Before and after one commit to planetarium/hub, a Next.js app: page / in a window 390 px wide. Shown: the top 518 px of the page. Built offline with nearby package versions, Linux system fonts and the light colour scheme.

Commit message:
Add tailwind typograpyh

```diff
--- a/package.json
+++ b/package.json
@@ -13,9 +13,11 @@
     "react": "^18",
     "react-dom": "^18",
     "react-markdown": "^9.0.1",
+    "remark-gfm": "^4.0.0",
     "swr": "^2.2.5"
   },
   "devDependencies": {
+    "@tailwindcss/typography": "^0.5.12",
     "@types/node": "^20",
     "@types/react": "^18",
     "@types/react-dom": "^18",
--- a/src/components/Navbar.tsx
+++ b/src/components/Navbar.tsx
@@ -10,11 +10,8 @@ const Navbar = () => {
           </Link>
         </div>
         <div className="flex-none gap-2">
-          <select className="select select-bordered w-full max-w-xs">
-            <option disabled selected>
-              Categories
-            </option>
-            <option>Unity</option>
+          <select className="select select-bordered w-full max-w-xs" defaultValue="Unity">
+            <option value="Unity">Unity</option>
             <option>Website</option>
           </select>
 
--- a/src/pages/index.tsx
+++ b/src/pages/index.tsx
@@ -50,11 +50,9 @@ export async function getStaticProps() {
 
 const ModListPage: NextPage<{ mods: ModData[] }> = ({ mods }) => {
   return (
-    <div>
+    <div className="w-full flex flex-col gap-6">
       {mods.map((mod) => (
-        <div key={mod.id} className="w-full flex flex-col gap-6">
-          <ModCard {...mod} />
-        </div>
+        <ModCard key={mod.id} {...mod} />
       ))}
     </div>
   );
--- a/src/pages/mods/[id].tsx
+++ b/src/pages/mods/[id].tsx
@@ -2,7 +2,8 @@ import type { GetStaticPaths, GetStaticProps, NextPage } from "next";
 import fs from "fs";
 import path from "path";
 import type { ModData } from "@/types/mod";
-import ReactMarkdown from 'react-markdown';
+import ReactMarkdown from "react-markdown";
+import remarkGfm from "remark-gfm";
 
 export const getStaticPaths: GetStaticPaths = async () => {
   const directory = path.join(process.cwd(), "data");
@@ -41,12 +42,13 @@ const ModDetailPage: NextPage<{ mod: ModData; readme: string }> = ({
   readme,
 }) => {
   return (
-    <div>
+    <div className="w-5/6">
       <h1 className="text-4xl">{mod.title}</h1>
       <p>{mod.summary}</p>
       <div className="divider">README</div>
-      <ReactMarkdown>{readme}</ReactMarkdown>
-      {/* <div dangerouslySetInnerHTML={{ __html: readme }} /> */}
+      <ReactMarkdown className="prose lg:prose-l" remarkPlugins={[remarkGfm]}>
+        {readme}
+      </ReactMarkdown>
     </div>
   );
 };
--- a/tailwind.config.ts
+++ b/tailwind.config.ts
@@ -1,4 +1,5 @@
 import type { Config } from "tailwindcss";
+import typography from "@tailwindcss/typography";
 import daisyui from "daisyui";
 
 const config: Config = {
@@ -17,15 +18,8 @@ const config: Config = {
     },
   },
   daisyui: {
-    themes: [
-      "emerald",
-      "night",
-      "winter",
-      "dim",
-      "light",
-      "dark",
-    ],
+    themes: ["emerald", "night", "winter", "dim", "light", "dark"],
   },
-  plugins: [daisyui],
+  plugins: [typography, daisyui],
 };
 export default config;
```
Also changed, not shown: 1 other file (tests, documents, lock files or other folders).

☆ ☆ ☆

* [Directions for this task]
All the data above is to be given again, exactly.

* [Your response]
Before and after one commit to planetarium/hub, a Next.js app: page / in a window 390 px wide. Shown: the top 518 px of the page. Built offline with nearby package versions, Linux system fonts and the light colour scheme.

Commit message:
Add tailwind typograpyh

```diff
--- a/package.json
+++ b/package.json
@@ -13,9 +13,11 @@
     "react": "^18",
     "react-dom": "^18",
     "react-markdown": "^9.0.1",
+    "remark-gfm": "^4.0.0",
     "swr": "^2.2.5"
   },
   "devDependencies": {
+    "@tailwindcss/typography": "^0.5.12",
     "@types/node": "^20",
     "@types/react": "^18",
     "@types/react-dom": "^18",
--- a/src/components/Navbar.tsx
+++ b/src/components/Navbar.tsx
@@ -10,11 +10,8 @@ const Navbar = () => {
           </Link>
         </div>
         <div className="flex-none gap-2">
-          <select className="select select-bordered w-full max-w-xs">
-            <option disabled selected>
-              Categories
-            </option>
-            <option>Unity</option>
+          <select className="select select-bordered w-full max-w-xs" defaultValue="Unity">
+            <option value="Unity">Unity</option>
             <option>Website</option>
           </select>
 
--- a/src/pages/index.tsx
+++ b/src/pages/index.tsx
@@ -50,11 +50,9 @@ export async function getStaticProps() {
 
 const ModListPage: NextPage<{ mods: ModData[] }> = ({ mods }) => {
   return (
-    <div>
+    <div className="w-full flex flex-col gap-6">
       {mods.map((mod) => (
-        <div key={mod.id} className="w-full flex flex-col gap-6">
-          <ModCard {...mod} />
-        </div>
+        <ModCard key={mod.id} {...mod} />
       ))}
     </div>
   );
--- a/src/pages/mods/[id].tsx
+++ b/src/pages/mods/[id].tsx
@@ -2,7 +2,8 @@ import type { GetStaticPaths, GetStaticProps, NextPage } from "next";
 import fs from "fs";
 import path from "path";
 import type { ModData } from "@/types/mod";
-import ReactMarkdown from 'react-markdown';
+import ReactMarkdown from "react-markdown";
+import remarkGfm from "remark-gfm";
 
 export const getStaticPaths: GetStaticPaths = async () => {
   const directory = path.join(process.cwd(), "data");
@@ -41,12 +42,13 @@ const ModDetailPage: NextPage<{ mod: ModData; readme: string }> = ({
   readme,
 }) => {
   return (
-    <div>
+    <div className="w-5/6">
       <h1 className="text-4xl">{mod.title}</h1>
       <p>{mod.summary}</p>
       <div className="divider">README</div>
-      <ReactMarkdown>{readme}</ReactMarkdown>
-      {/* <div dangerouslySetInnerHTML={{ __html: readme }} /> */}
+      <ReactMarkdown className="prose lg:prose-l" remarkPlugins={[remarkGfm]}>
+        {readme}
+      </ReactMarkdown>
     </div>
   );
 };
--- a/tailwind.config.ts
+++ b/tailwind.config.ts
@@ -1,4 +1,5 @@
 import type { Config } from "tailwindcss";
+import typography from "@tailwindcss/typography";
 import daisyui from "daisyui";
 
 const config: Config = {
@@ -17,15 +18,8 @@ const config: Config = {
     },
   },
   daisyui: {
-    themes: [
-      "emerald",
-      "night",
-      "winter",
-      "dim",
-      "light",
-      "dark",
-    ],
+    themes: ["emerald", "night", "winter", "dim", "light", "dark"],
   },
-  plugins: [daisyui],
+  plugins: [typography, daisyui],
 };
 export default config;
```
Also changed, not shown: 1 other file (tests, documents, lock files or other folders).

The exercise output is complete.